MARQUETTE -- The Michigan Department of Transportation Travel Center here, housed in a beautiful log lodge overlooking Lake Superior, is getting a lot of extra visitors this winter.
That's because there is now a snowmobile trail behind it, and last month it was not uncommon to see more sleds in its parking lot than cars.

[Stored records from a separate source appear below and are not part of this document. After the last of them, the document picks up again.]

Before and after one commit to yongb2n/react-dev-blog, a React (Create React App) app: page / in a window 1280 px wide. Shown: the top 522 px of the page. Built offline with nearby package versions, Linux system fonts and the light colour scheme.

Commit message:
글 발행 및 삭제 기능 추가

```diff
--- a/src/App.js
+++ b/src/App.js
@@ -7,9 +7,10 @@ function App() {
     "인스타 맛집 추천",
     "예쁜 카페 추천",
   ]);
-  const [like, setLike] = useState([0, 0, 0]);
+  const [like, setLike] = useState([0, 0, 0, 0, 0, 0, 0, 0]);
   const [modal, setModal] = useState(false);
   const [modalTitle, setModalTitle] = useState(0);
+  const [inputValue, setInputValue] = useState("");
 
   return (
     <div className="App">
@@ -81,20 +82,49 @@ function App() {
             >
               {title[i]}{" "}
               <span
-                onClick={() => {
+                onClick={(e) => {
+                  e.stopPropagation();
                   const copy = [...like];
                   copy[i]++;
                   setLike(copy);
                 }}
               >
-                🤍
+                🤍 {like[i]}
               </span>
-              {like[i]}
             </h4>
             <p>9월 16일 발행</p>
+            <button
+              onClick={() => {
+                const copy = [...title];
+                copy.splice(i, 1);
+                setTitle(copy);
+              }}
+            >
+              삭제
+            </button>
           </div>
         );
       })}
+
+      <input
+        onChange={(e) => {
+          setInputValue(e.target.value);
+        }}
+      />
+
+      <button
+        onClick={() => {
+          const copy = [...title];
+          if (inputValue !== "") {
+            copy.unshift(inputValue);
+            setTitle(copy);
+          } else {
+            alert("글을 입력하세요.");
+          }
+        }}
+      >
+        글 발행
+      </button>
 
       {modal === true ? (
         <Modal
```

"We're probably the only (MDOT) center that's directly on a snowmobile trail," said manager Janet Sonaglia. "In January, we were getting almost 1,000 snowmobiles a week passing through."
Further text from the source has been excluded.